Before and after images
★ ★ ★ ★

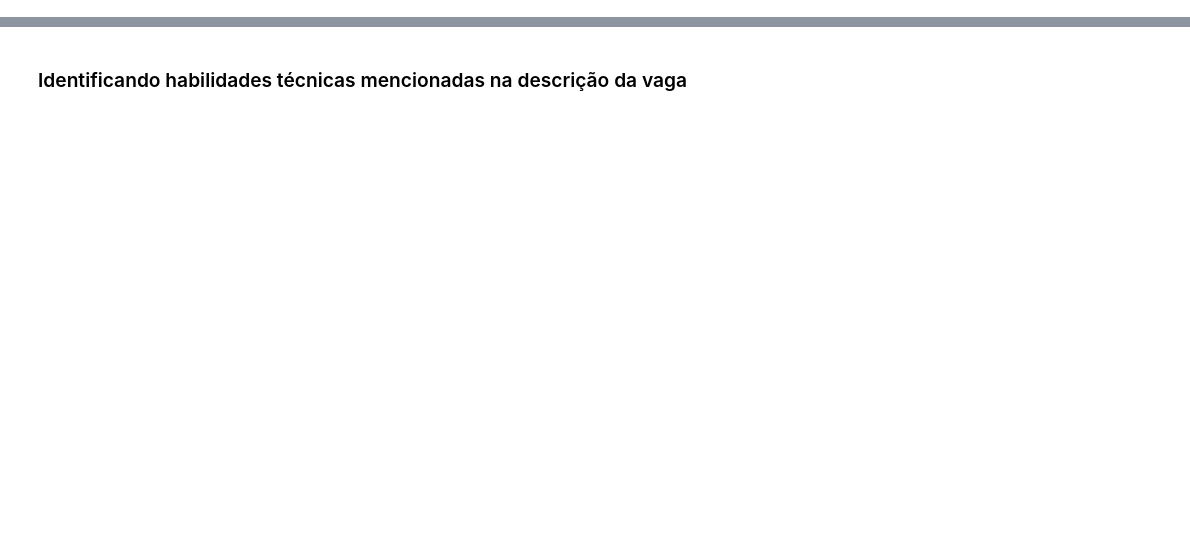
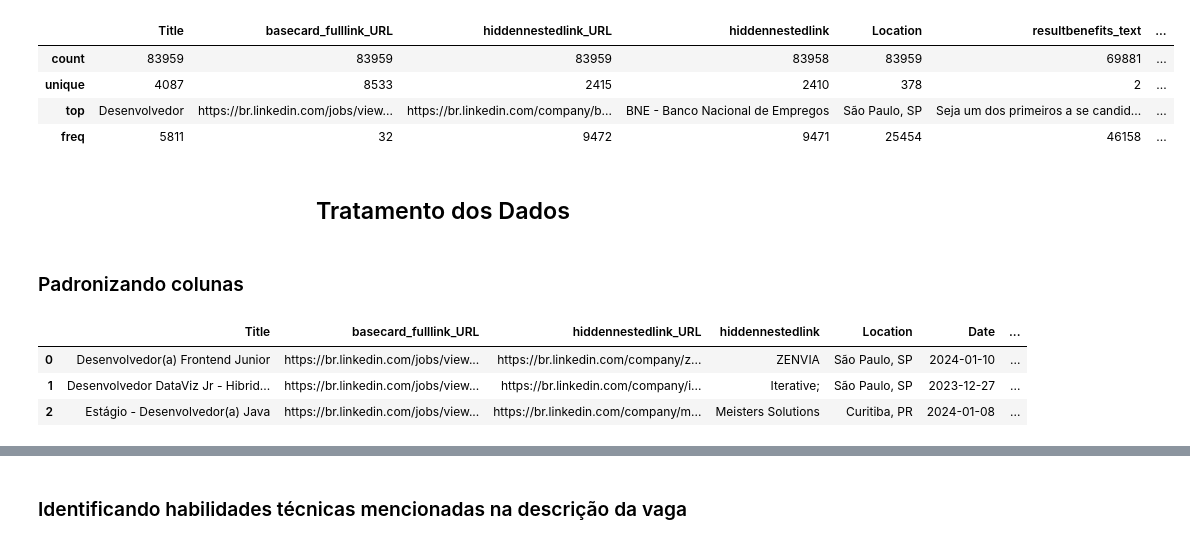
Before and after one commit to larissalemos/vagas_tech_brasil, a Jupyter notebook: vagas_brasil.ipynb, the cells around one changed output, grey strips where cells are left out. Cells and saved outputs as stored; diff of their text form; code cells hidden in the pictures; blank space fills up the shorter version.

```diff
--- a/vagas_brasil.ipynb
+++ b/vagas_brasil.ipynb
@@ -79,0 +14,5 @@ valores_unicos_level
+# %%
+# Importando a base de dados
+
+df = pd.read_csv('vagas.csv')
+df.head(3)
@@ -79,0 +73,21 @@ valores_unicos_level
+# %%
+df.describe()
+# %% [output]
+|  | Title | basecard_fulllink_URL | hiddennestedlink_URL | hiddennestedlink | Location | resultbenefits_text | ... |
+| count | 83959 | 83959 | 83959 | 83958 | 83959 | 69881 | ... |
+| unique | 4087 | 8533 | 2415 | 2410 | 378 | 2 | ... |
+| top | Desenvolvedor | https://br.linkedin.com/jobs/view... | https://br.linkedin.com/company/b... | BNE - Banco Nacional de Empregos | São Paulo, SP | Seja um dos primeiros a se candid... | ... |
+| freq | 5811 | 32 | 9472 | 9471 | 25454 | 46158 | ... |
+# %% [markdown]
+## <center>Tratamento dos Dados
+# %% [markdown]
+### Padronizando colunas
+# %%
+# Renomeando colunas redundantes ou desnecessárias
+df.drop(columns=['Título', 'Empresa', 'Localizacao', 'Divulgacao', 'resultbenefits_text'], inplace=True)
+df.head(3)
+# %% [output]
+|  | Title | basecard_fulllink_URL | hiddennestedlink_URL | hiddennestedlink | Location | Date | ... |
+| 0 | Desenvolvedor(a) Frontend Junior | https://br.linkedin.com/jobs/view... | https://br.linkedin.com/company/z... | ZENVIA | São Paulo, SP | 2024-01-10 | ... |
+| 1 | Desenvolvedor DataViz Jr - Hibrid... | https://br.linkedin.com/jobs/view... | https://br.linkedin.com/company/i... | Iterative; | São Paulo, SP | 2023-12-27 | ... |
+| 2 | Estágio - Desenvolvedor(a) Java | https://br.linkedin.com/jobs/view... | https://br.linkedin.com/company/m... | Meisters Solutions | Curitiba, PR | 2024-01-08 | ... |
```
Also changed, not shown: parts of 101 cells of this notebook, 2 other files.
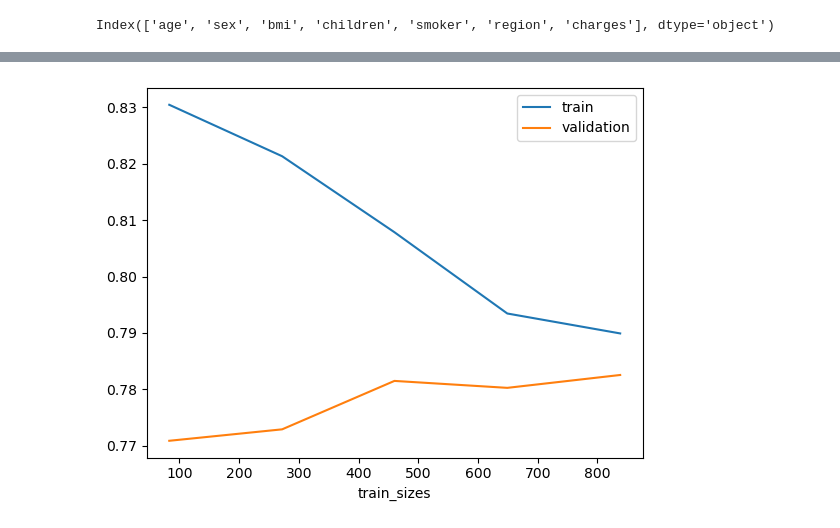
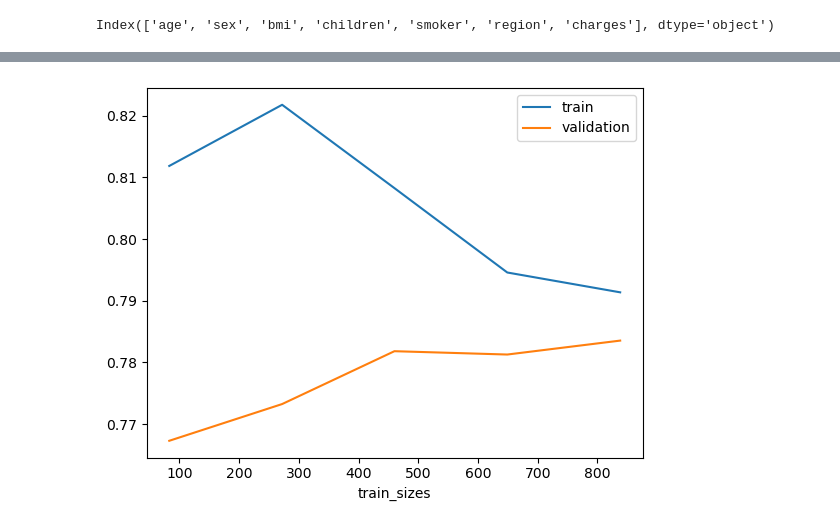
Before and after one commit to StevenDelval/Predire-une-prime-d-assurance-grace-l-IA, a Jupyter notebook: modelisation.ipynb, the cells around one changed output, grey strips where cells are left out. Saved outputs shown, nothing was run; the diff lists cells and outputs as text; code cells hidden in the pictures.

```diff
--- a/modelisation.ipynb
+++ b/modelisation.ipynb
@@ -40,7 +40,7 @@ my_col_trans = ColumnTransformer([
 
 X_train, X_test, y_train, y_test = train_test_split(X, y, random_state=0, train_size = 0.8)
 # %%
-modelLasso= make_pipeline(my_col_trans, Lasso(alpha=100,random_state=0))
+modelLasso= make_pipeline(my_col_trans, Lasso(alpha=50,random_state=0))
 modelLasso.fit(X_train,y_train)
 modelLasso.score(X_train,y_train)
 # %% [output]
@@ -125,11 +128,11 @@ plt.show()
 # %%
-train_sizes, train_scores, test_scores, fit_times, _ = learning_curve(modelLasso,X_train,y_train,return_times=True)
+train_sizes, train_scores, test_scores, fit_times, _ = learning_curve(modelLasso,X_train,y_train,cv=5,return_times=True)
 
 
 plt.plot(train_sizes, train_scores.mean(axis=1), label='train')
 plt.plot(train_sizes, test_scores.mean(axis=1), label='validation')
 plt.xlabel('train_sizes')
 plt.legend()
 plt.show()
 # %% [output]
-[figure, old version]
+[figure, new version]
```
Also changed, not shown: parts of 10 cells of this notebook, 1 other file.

★ ★ ★ ★

**PROBLEM**. Taking the lines above one at a time, give the number of them that contain the string "Location". Add nothing else.

**THE COMPLETED TASK**. 2